  7. Let rice simmer approximately 20 minutes. Now, you don't want your rice to be too wet. This should not be a sticky rice; but, of course, you don't want it to stick and burn. The only way this will work is to LEAVE THE RICE ALONE!! This is very difficult for me. My usual approach to cooking is to hover over the stove, checking, stirring, sometimes even praying. With yellow rice, you can't do this. Well, you can pray, but you need to do it from a distance. I have learned that when I turn it down and put the lid on, it's best to just leave the room. Really. You have to do this.
  8. Now, as for alcaparrado, it is a combination of olives, capers, and pimentos. If you can't find it in your store, don't sweat it; just use pimento stuffed olives. If you can't find the packets of chicken bouillon, again, don't worry. Just use a chicken bouillon cube. It's basically the same.
music to cook by . . . 

Until next time, Happy Cooking!  :)

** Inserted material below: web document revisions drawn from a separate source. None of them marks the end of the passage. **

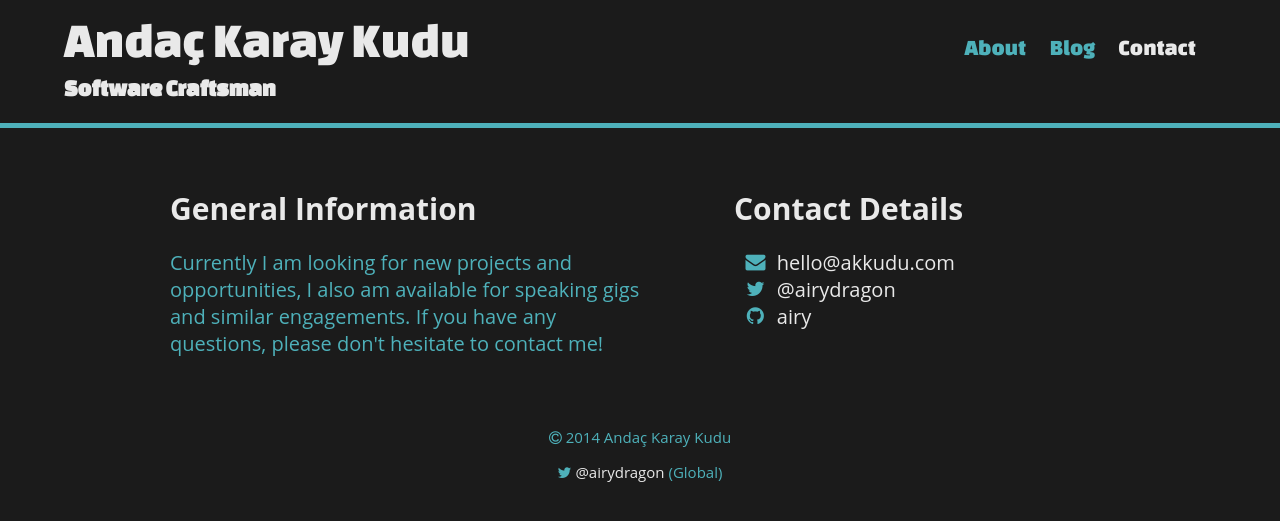
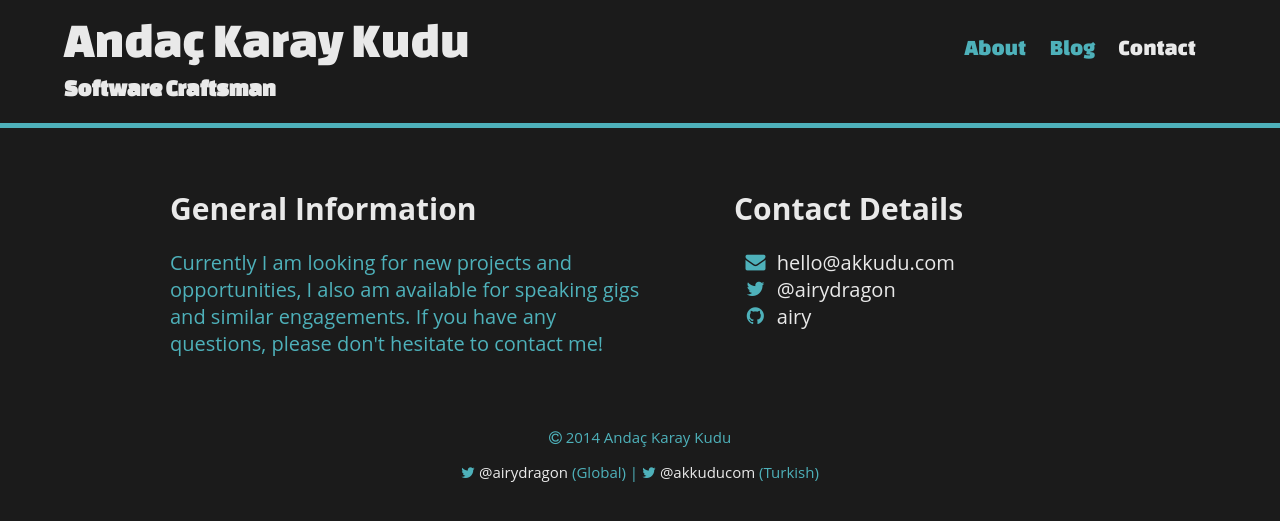
Before and after one commit to akkudu/akkudu.github.io, a Jekyll site: the page built from contact.html, in a window 1280 px wide. Shown: the top 521 px of the page. Built offline with Jekyll 4.4.1, drawn with Linux system fonts in a browser that asks for light colours; nearby versions of some CDN libraries.

Commit message:
Add twitter link for turkish account

```diff
--- a/_layouts/default.html
+++ b/_layouts/default.html
@@ -18,7 +18,9 @@
         <i class="fa fa-copyright"></i> 2014 Andaç Karay Kudu
         <p>
           <i class="fa fa-twitter"></i>
-          <a href="https://twitter.com/airydragon">@airydragon</a> (Global)
+          <a href="https://twitter.com/airydragon">@airydragon</a> (Global) |
+          <i class="fa fa-twitter"></i>
+          <a href="https://twitter.com/akkuducom">@akkuducom</a> (Turkish)
         </p>
       </footer>
     </div>
```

“On a national level there is a tendency to portray Latino culture as a monolithic entity, which is a really inaccurate way of seeing ourselves. There is as much diversity and uniqueness within the Latino culture as there is in any other kind of American culture.” -    Benjamin Bratt, Peruvian Indigenous/American actor